— -- Orion's maiden voyage was picture perfect from the moment it launched from Florida this morning until it splashed down four and a half hours later in the Pacific Ocean.
Nicknamed "America's spacecraft," Orion blasted off on an unmanned test mission this morning from Cape Canaveral to the delight of NASA engineers, who had been forced to scrub the launch on Thursday after a trio of problems.
During its four-and-a-half hour journey, the space capsule passed a series of milestones, flying through the Van Allen radiation belts and even managing to send the first live video of the entire globe back to Earth since Apollo 17 in 1972.
The spacecraft, which could one day ferry astronauts to Mars, orbited Earth twice at an altitude of 3,600 miles before splashing down 600 miles off the coast of California at 11:29 a.m. ET.
The capsule plunged toward Earth at a speed of 20,000 mph and reaching temperatures twice as hot as molten lava. Engineers at NASA and Lockheed Martin gathered data that will be analyzed over the next few days, according to NASA.
It appeared Orion's re-entry couldn't have been more perfect. A system of 11 parachutes deployed to help slow the capsule down to just 20 mph when it hit the surface of the Pacific Ocean.
The capsule will be recovered by the U.S. Navy and will be towed back to land by either the USS Anchorage or the USNS Salvor, according to NASA.
Orion had an impressive journey today, traveling 60,000 miles and venturing farther into space than any ship for humans has traveled in more than four decades.
The next step for Orion will be another launch to circle the Moon in 2018, then a manned mission to the Moon in 2020.
The capsule, which has a conical shape just like its Moon-shot era predecessor, the Apollo, seats four astronauts.
While the design may be the similar, Orion is equipped with technology that is light-years ahead of the retired spacecraft.
Orion's computer can process 480 million instructions per second.

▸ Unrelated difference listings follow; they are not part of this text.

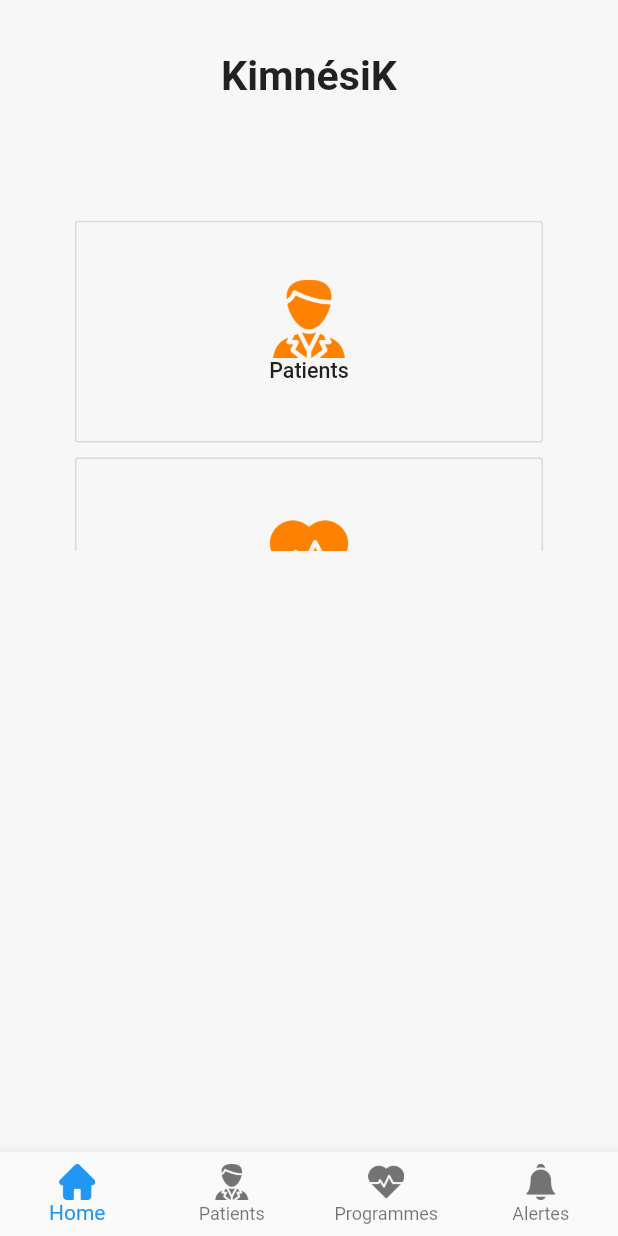
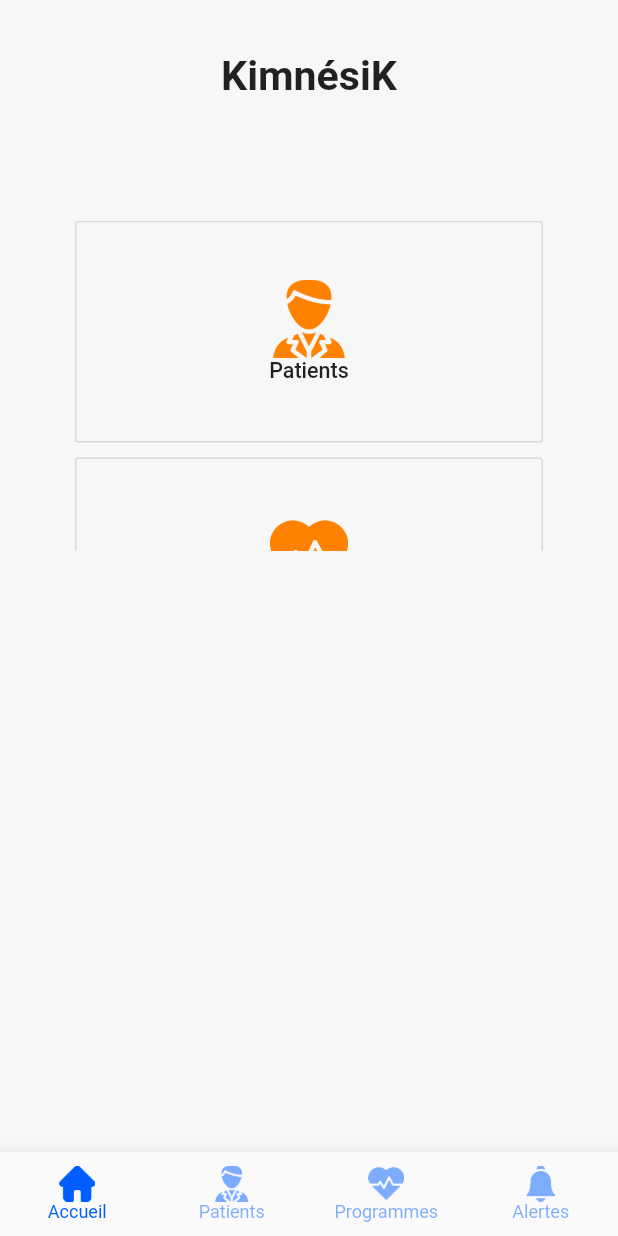
Before and after one commit to hachettea/kimnesik, a Flutter app: the screen it shows after launch, on a phone screen of 412 x 824 dp. Run offline on Flutter 3.47's test engine with Material 2 defaults, Android fonts, the phone set to English and light mode, and no system bars.

Commit message:
Modification interface couleur nav bar et taille de la police

```diff
--- a/lib/view/menukine.dart
+++ b/lib/view/menukine.dart
@@ -28,7 +28,12 @@ class _MyHomePageState extends State<MyHomePage> {
   Widget build(BuildContext context) {
     return Scaffold(
       bottomNavigationBar: BottomNavigationBar(
+
         type: BottomNavigationBarType.fixed,
+        selectedItemColor: Color(0xff005DFF),
+        unselectedItemColor: Color(0x7F005DFF),
+        selectedFontSize: 12,
+        iconSize: 24,
         currentIndex: 0,
         onTap: (int index) {
           setState(() {
@@ -40,7 +45,7 @@ class _MyHomePageState extends State<MyHomePage> {
               icon: new ImageIcon(
                   AssetImage('assets/home.png')
               ),
-              label: 'Home'
+              label: 'Accueil'
           ),
 
           new BottomNavigationBarItem(
@@ -61,7 +66,7 @@ class _MyHomePageState extends State<MyHomePage> {
               icon: new ImageIcon(
                   AssetImage('assets/bell.png')
               ),
-              label: 'Alertes'
+              label: 'Alertes',
           )
 
 
```
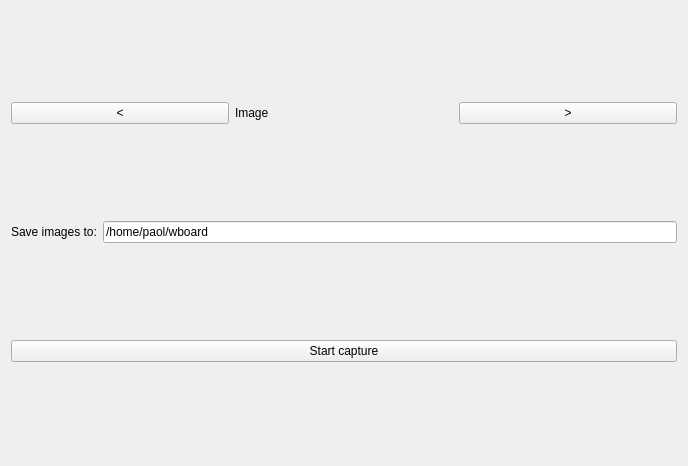
Above: choosecamerawidget.ui from rszeto/PAOLRawDataCapture before the change. Below: the same form after it.
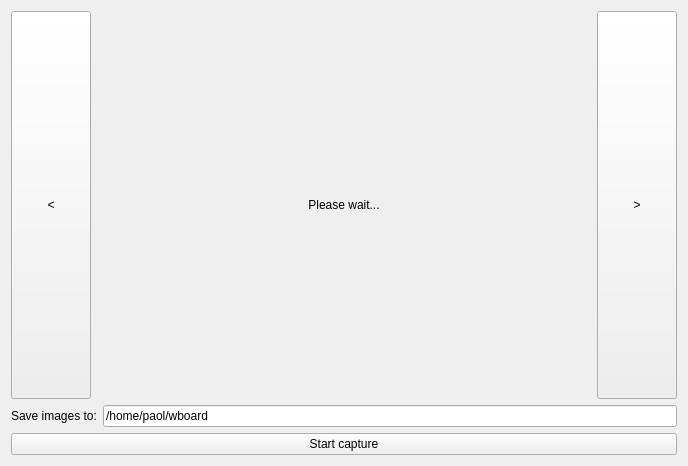
That is the form after the change.

Commit message: Finished chooseCameraWidget and saving images

Diff of the .ui file:
```diff
--- a/choosecamerawidget.ui
+++ b/choosecamerawidget.ui
@@ -21,6 +21,12 @@
     <layout class="QHBoxLayout" name="camFeedRegion">
      <item>
       <widget class="QPushButton" name="leftButton">
+       <property name="sizePolicy">
+        <sizepolicy hsizetype="Minimum" vsizetype="Expanding">
+         <horstretch>0</horstretch>
+         <verstretch>0</verstretch>
+        </sizepolicy>
+       </property>
        <property name="text">
         <string>&lt;</string>
        </property>
@@ -28,13 +34,31 @@
      </item>
      <item>
       <widget class="QLabel" name="feedLabel">
+       <property name="sizePolicy">
+        <sizepolicy hsizetype="Expanding" vsizetype="Expanding">
+         <horstretch>0</horstretch>
+         <verstretch>0</verstretch>
+        </sizepolicy>
+       </property>
        <property name="text">
-        <string>Image</string>
+        <string>Please wait...</string>
+       </property>
+       <property name="scaledContents">
+        <bool>true</bool>
+       </property>
+       <property name="alignment">
+        <set>Qt::AlignCenter</set>
        </property>
       </widget>
      </item>
      <item>
       <widget class="QPushButton" name="rightButton">
+       <property name="sizePolicy">
+        <sizepolicy hsizetype="Minimum" vsizetype="Expanding">
+         <horstretch>0</horstretch>
+         <verstretch>0</verstretch>
+        </sizepolicy>
+       </property>
        <property name="text">
         <string>&gt;</string>
        </property>
```
The commit also changes 9 other files.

It's also 25 times faster than the computers at the International Space Station, according to NASA.